=== Section Start ===

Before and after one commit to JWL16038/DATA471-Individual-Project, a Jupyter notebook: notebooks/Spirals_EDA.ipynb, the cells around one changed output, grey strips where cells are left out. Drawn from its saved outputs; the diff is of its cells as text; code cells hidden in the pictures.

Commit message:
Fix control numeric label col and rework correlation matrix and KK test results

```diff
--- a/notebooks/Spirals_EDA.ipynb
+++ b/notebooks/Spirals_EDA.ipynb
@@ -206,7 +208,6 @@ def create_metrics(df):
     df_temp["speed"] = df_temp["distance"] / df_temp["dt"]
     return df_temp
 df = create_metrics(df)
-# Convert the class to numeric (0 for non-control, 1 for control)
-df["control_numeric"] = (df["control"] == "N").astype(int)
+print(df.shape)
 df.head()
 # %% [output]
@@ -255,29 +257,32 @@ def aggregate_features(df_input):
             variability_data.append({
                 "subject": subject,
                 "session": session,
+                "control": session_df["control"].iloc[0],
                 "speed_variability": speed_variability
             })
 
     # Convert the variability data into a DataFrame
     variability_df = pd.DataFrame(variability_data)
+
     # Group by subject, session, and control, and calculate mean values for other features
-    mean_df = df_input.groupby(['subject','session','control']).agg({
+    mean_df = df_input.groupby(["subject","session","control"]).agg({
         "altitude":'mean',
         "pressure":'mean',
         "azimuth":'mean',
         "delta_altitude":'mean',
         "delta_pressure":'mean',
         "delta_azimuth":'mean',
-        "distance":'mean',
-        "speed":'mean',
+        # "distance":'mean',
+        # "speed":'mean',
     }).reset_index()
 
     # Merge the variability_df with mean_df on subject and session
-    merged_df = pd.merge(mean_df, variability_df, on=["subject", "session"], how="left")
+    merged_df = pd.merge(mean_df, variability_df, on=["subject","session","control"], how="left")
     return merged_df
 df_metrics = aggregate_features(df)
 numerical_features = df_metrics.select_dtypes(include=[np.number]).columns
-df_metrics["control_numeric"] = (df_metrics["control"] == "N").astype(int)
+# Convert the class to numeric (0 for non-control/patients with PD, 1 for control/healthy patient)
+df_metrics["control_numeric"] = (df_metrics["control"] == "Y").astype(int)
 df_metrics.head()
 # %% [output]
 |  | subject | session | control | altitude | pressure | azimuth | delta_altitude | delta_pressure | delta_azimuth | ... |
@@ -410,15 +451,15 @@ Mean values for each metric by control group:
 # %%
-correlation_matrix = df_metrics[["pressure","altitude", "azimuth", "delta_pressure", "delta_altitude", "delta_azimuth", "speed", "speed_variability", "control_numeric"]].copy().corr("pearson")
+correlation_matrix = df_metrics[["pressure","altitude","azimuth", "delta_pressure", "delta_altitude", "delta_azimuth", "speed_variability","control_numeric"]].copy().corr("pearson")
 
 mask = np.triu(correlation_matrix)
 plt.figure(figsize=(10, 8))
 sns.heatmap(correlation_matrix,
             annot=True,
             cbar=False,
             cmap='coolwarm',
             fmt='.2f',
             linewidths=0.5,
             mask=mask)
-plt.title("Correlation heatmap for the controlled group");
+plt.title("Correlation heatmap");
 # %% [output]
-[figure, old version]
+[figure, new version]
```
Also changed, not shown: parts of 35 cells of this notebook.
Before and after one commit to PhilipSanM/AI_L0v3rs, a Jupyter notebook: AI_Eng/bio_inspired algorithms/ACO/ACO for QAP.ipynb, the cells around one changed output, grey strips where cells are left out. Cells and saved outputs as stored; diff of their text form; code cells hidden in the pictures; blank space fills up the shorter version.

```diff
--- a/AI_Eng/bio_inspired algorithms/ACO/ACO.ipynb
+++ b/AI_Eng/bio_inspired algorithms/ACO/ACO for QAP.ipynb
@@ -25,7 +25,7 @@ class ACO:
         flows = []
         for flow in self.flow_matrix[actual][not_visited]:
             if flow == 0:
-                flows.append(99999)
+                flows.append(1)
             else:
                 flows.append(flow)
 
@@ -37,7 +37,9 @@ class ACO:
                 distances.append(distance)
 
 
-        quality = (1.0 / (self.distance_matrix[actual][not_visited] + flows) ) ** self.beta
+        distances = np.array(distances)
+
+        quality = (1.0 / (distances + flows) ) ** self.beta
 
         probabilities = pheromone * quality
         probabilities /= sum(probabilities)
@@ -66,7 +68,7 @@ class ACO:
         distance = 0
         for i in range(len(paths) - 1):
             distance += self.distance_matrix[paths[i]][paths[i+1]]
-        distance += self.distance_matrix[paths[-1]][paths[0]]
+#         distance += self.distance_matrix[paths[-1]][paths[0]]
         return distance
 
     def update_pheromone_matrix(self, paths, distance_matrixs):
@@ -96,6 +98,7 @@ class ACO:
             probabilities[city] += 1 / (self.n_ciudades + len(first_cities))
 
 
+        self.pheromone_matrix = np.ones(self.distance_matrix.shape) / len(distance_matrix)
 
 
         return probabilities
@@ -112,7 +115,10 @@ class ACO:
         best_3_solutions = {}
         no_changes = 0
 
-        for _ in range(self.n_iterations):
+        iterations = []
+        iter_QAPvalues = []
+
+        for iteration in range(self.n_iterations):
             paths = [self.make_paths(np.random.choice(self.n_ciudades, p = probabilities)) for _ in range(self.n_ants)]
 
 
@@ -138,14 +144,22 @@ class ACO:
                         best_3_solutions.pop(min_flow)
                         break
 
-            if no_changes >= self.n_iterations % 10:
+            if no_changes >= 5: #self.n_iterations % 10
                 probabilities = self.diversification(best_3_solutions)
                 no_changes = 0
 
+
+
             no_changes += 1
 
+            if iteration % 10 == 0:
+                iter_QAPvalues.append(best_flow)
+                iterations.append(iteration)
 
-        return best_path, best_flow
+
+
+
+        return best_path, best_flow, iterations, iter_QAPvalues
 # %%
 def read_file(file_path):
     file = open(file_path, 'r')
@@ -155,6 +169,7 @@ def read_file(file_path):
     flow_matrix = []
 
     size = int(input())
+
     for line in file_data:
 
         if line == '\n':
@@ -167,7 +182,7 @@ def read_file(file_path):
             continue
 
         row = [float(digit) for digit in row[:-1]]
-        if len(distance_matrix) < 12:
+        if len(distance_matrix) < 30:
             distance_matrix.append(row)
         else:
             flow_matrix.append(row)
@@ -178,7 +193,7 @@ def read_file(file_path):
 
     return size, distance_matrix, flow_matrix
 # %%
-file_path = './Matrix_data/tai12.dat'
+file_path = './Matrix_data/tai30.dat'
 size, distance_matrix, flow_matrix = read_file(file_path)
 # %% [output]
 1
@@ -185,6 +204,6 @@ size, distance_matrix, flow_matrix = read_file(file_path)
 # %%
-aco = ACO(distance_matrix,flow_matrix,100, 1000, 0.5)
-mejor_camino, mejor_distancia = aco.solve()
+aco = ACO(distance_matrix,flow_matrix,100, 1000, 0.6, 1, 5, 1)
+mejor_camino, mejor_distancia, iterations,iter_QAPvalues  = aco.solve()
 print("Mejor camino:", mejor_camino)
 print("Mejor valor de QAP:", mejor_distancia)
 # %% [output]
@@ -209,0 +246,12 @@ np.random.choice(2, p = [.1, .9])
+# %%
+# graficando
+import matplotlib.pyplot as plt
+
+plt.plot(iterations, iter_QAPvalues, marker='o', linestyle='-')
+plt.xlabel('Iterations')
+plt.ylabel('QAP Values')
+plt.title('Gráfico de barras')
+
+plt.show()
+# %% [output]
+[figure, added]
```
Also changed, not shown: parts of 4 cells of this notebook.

=== Section End ===

→ What needs to be done
The full set of entries above needs to be restated word for word.

→ Response below
Before and after one commit to JWL16038/DATA471-Individual-Project, a Jupyter notebook: notebooks/Spirals_EDA.ipynb, the cells around one changed output, grey strips where cells are left out. Drawn from its saved outputs; the diff is of its cells as text; code cells hidden in the pictures.

Commit message:
Fix control numeric label col and rework correlation matrix and KK test results

```diff
--- a/notebooks/Spirals_EDA.ipynb
+++ b/notebooks/Spirals_EDA.ipynb
@@ -206,7 +208,6 @@ def create_metrics(df):
     df_temp["speed"] = df_temp["distance"] / df_temp["dt"]
     return df_temp
 df = create_metrics(df)
-# Convert the class to numeric (0 for non-control, 1 for control)
-df["control_numeric"] = (df["control"] == "N").astype(int)
+print(df.shape)
 df.head()
 # %% [output]
@@ -255,29 +257,32 @@ def aggregate_features(df_input):
             variability_data.append({
                 "subject": subject,
                 "session": session,
+                "control": session_df["control"].iloc[0],
                 "speed_variability": speed_variability
             })
 
     # Convert the variability data into a DataFrame
     variability_df = pd.DataFrame(variability_data)
+
     # Group by subject, session, and control, and calculate mean values for other features
-    mean_df = df_input.groupby(['subject','session','control']).agg({
+    mean_df = df_input.groupby(["subject","session","control"]).agg({
         "altitude":'mean',
         "pressure":'mean',
         "azimuth":'mean',
         "delta_altitude":'mean',
         "delta_pressure":'mean',
         "delta_azimuth":'mean',
-        "distance":'mean',
-        "speed":'mean',
+        # "distance":'mean',
+        # "speed":'mean',
     }).reset_index()
 
     # Merge the variability_df with mean_df on subject and session
-    merged_df = pd.merge(mean_df, variability_df, on=["subject", "session"], how="left")
+    merged_df = pd.merge(mean_df, variability_df, on=["subject","session","control"], how="left")
     return merged_df
 df_metrics = aggregate_features(df)
 numerical_features = df_metrics.select_dtypes(include=[np.number]).columns
-df_metrics["control_numeric"] = (df_metrics["control"] == "N").astype(int)
+# Convert the class to numeric (0 for non-control/patients with PD, 1 for control/healthy patient)
+df_metrics["control_numeric"] = (df_metrics["control"] == "Y").astype(int)
 df_metrics.head()
 # %% [output]
 |  | subject | session | control | altitude | pressure | azimuth | delta_altitude | delta_pressure | delta_azimuth | ... |
@@ -410,15 +451,15 @@ Mean values for each metric by control group:
 # %%
-correlation_matrix = df_metrics[["pressure","altitude", "azimuth", "delta_pressure", "delta_altitude", "delta_azimuth", "speed", "speed_variability", "control_numeric"]].copy().corr("pearson")
+correlation_matrix = df_metrics[["pressure","altitude","azimuth", "delta_pressure", "delta_altitude", "delta_azimuth", "speed_variability","control_numeric"]].copy().corr("pearson")
 
 mask = np.triu(correlation_matrix)
 plt.figure(figsize=(10, 8))
 sns.heatmap(correlation_matrix,
             annot=True,
             cbar=False,
             cmap='coolwarm',
             fmt='.2f',
             linewidths=0.5,
             mask=mask)
-plt.title("Correlation heatmap for the controlled group");
+plt.title("Correlation heatmap");
 # %% [output]
-[figure, old version]
+[figure, new version]
```
Also changed, not shown: parts of 35 cells of this notebook.
Before and after one commit to PhilipSanM/AI_L0v3rs, a Jupyter notebook: AI_Eng/bio_inspired algorithms/ACO/ACO for QAP.ipynb, the cells around one changed output, grey strips where cells are left out. Cells and saved outputs as stored; diff of their text form; code cells hidden in the pictures; blank space fills up the shorter version.

```diff
--- a/AI_Eng/bio_inspired algorithms/ACO/ACO.ipynb
+++ b/AI_Eng/bio_inspired algorithms/ACO/ACO for QAP.ipynb
@@ -25,7 +25,7 @@ class ACO:
         flows = []
         for flow in self.flow_matrix[actual][not_visited]:
             if flow == 0:
-                flows.append(99999)
+                flows.append(1)
             else:
                 flows.append(flow)
 
@@ -37,7 +37,9 @@ class ACO:
                 distances.append(distance)
 
 
-        quality = (1.0 / (self.distance_matrix[actual][not_visited] + flows) ) ** self.beta
+        distances = np.array(distances)
+
+        quality = (1.0 / (distances + flows) ) ** self.beta
 
         probabilities = pheromone * quality
         probabilities /= sum(probabilities)
@@ -66,7 +68,7 @@ class ACO:
         distance = 0
         for i in range(len(paths) - 1):
             distance += self.distance_matrix[paths[i]][paths[i+1]]
-        distance += self.distance_matrix[paths[-1]][paths[0]]
+#         distance += self.distance_matrix[paths[-1]][paths[0]]
         return distance
 
     def update_pheromone_matrix(self, paths, distance_matrixs):
@@ -96,6 +98,7 @@ class ACO:
             probabilities[city] += 1 / (self.n_ciudades + len(first_cities))
 
 
+        self.pheromone_matrix = np.ones(self.distance_matrix.shape) / len(distance_matrix)
 
 
         return probabilities
@@ -112,7 +115,10 @@ class ACO:
         best_3_solutions = {}
         no_changes = 0
 
-        for _ in range(self.n_iterations):
+        iterations = []
+        iter_QAPvalues = []
+
+        for iteration in range(self.n_iterations):
             paths = [self.make_paths(np.random.choice(self.n_ciudades, p = probabilities)) for _ in range(self.n_ants)]
 
 
@@ -138,14 +144,22 @@ class ACO:
                         best_3_solutions.pop(min_flow)
                         break
 
-            if no_changes >= self.n_iterations % 10:
+            if no_changes >= 5: #self.n_iterations % 10
                 probabilities = self.diversification(best_3_solutions)
                 no_changes = 0
 
+
+
             no_changes += 1
 
+            if iteration % 10 == 0:
+                iter_QAPvalues.append(best_flow)
+                iterations.append(iteration)
 
-        return best_path, best_flow
+
+
+
+        return best_path, best_flow, iterations, iter_QAPvalues
 # %%
 def read_file(file_path):
     file = open(file_path, 'r')
@@ -155,6 +169,7 @@ def read_file(file_path):
     flow_matrix = []
 
     size = int(input())
+
     for line in file_data:
 
         if line == '\n':
@@ -167,7 +182,7 @@ def read_file(file_path):
             continue
 
         row = [float(digit) for digit in row[:-1]]
-        if len(distance_matrix) < 12:
+        if len(distance_matrix) < 30:
             distance_matrix.append(row)
         else:
             flow_matrix.append(row)
@@ -178,7 +193,7 @@ def read_file(file_path):
 
     return size, distance_matrix, flow_matrix
 # %%
-file_path = './Matrix_data/tai12.dat'
+file_path = './Matrix_data/tai30.dat'
 size, distance_matrix, flow_matrix = read_file(file_path)
 # %% [output]
 1
@@ -185,6 +204,6 @@ size, distance_matrix, flow_matrix = read_file(file_path)
 # %%
-aco = ACO(distance_matrix,flow_matrix,100, 1000, 0.5)
-mejor_camino, mejor_distancia = aco.solve()
+aco = ACO(distance_matrix,flow_matrix,100, 1000, 0.6, 1, 5, 1)
+mejor_camino, mejor_distancia, iterations,iter_QAPvalues  = aco.solve()
 print("Mejor camino:", mejor_camino)
 print("Mejor valor de QAP:", mejor_distancia)
 # %% [output]
@@ -209,0 +246,12 @@ np.random.choice(2, p = [.1, .9])
+# %%
+# graficando
+import matplotlib.pyplot as plt
+
+plt.plot(iterations, iter_QAPvalues, marker='o', linestyle='-')
+plt.xlabel('Iterations')
+plt.ylabel('QAP Values')
+plt.title('Gráfico de barras')
+
+plt.show()
+# %% [output]
+[figure, added]
```
Also changed, not shown: parts of 4 cells of this notebook.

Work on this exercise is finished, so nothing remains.